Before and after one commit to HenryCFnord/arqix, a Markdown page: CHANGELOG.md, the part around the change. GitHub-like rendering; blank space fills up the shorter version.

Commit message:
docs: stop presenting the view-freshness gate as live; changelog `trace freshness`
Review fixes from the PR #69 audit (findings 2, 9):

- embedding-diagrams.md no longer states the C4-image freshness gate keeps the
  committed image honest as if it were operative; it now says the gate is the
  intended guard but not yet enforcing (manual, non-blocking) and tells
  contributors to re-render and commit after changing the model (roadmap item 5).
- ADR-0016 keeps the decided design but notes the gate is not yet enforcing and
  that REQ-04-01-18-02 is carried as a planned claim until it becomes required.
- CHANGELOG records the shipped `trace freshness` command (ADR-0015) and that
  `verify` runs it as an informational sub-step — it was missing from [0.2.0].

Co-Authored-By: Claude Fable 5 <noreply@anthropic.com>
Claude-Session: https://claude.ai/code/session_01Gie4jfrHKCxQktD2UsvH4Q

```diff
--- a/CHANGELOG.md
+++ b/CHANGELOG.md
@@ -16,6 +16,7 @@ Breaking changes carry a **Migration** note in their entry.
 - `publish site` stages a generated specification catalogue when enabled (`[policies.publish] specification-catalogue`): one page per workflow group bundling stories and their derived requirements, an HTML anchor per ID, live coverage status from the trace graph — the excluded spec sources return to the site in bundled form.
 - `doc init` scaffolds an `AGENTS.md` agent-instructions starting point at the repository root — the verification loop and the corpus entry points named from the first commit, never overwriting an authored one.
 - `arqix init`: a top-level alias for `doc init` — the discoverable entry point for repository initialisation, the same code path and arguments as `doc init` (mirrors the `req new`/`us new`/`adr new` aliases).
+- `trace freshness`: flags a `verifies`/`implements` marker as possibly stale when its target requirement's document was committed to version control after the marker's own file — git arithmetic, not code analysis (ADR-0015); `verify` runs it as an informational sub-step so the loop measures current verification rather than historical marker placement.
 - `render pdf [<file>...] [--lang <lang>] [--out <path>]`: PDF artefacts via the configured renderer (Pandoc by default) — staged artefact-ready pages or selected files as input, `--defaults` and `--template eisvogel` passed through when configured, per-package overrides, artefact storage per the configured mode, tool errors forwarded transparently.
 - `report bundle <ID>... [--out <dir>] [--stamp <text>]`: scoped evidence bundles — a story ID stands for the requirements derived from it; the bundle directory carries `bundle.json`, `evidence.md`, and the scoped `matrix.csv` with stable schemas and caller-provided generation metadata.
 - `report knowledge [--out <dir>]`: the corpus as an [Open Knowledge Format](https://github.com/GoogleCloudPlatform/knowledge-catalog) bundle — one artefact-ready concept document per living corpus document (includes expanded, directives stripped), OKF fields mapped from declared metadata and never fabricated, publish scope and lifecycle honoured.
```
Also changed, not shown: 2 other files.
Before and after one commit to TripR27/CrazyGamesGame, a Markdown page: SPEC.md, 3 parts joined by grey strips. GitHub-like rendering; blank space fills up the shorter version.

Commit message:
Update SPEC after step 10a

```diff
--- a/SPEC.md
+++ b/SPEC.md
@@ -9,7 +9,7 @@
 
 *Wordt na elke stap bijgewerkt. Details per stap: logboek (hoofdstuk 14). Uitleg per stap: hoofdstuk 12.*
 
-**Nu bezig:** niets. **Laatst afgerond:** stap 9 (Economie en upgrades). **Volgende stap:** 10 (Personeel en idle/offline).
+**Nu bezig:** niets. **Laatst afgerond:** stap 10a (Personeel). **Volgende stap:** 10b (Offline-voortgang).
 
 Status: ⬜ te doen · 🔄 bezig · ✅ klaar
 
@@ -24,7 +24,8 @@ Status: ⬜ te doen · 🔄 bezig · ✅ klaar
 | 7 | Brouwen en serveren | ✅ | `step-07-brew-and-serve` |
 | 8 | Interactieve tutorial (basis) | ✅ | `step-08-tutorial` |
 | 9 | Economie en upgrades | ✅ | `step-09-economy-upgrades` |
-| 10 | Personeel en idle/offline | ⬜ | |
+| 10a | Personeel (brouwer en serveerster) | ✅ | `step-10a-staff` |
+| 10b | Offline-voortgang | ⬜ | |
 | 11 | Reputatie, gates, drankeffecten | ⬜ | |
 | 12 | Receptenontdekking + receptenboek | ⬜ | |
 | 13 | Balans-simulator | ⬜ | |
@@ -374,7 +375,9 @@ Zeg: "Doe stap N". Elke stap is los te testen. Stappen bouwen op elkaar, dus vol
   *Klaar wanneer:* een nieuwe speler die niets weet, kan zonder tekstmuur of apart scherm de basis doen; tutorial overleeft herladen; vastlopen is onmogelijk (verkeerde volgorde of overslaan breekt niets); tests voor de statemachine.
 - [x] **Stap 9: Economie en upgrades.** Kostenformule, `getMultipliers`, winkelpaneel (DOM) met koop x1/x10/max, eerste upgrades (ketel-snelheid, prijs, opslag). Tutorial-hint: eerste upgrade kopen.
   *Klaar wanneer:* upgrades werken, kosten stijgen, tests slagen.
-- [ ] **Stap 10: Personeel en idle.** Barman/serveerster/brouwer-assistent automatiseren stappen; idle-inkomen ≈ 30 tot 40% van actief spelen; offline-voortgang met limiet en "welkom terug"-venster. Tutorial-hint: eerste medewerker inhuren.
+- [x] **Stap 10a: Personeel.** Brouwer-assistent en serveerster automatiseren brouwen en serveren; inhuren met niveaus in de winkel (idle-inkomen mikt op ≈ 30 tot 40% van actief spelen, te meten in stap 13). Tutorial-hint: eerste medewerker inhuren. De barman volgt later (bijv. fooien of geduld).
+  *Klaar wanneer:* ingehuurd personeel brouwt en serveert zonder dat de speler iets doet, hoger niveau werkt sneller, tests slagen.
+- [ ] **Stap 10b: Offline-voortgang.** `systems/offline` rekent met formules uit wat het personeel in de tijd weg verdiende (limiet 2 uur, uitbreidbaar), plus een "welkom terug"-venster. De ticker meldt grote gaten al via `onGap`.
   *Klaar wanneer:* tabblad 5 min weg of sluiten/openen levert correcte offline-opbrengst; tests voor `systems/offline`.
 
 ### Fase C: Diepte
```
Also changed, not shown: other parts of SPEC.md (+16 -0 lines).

========================

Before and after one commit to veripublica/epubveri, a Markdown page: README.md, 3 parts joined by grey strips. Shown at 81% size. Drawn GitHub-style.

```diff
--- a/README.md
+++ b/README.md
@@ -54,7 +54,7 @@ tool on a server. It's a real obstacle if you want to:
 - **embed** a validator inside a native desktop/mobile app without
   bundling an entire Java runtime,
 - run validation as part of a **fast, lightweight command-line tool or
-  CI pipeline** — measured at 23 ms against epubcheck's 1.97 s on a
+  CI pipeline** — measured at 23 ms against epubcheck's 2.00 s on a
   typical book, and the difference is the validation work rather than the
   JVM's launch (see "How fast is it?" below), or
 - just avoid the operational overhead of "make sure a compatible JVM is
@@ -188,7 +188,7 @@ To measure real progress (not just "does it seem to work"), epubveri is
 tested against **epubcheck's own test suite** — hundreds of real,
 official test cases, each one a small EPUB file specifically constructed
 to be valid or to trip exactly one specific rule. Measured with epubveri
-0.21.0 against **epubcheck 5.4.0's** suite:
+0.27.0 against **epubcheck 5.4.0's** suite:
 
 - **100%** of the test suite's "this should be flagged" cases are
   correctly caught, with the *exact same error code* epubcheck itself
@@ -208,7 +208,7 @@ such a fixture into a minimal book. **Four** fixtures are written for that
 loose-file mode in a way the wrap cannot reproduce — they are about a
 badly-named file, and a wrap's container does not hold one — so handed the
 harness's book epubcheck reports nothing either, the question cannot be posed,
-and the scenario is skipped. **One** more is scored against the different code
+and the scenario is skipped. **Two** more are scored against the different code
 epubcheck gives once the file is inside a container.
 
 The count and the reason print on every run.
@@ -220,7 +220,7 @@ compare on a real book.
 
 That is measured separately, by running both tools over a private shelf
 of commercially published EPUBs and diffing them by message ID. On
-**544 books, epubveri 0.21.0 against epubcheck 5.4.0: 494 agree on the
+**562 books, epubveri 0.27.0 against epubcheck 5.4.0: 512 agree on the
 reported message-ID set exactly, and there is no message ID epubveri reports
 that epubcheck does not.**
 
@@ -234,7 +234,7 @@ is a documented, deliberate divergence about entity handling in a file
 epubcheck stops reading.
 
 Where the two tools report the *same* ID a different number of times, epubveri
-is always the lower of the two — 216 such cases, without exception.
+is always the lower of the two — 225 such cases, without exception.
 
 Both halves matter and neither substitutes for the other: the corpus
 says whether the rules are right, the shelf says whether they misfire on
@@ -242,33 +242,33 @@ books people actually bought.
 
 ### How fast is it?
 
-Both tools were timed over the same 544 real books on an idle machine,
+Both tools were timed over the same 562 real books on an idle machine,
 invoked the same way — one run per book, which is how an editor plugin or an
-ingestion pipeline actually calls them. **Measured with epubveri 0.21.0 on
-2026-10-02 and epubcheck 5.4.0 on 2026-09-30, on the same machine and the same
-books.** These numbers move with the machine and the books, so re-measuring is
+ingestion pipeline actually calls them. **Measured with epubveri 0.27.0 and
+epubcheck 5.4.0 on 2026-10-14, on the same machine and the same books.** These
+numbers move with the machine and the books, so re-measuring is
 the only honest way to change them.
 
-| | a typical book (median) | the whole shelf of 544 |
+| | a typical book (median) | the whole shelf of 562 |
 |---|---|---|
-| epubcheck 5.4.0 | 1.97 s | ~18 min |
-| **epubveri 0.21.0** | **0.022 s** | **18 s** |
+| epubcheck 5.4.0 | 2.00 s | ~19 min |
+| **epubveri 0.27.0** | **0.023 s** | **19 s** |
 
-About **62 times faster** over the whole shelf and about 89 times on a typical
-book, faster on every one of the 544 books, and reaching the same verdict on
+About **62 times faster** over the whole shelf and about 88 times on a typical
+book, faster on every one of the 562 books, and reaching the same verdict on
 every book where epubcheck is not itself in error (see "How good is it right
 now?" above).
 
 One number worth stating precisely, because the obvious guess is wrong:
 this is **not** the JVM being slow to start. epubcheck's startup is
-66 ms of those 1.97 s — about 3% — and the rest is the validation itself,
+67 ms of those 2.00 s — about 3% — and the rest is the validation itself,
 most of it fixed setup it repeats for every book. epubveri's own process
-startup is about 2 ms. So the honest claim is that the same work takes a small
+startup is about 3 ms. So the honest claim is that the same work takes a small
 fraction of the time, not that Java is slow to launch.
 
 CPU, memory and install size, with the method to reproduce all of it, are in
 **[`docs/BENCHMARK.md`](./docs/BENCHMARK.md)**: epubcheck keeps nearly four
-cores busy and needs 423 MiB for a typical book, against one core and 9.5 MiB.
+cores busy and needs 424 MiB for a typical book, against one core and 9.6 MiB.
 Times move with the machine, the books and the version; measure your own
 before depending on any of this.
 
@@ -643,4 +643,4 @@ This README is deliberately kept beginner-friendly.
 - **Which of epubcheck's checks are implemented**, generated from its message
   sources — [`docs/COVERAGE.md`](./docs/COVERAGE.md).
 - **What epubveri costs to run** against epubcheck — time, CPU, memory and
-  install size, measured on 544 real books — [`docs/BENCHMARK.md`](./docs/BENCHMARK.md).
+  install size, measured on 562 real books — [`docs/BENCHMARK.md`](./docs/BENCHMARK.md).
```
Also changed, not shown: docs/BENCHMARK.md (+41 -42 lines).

========================

**EXERCISE GOAL**. Lines holding the word "every" in the entries above are the ones to pull out. Copy them all.

**ANSWER TO THE EXERCISE**.
 The count and the reason print on every run.
-book, faster on every one of the 544 books, and reaching the same verdict on
+book, faster on every one of the 562 books, and reaching the same verdict on
 every book where epubcheck is not itself in error (see "How good is it right
 most of it fixed setup it repeats for every book. epubveri's own process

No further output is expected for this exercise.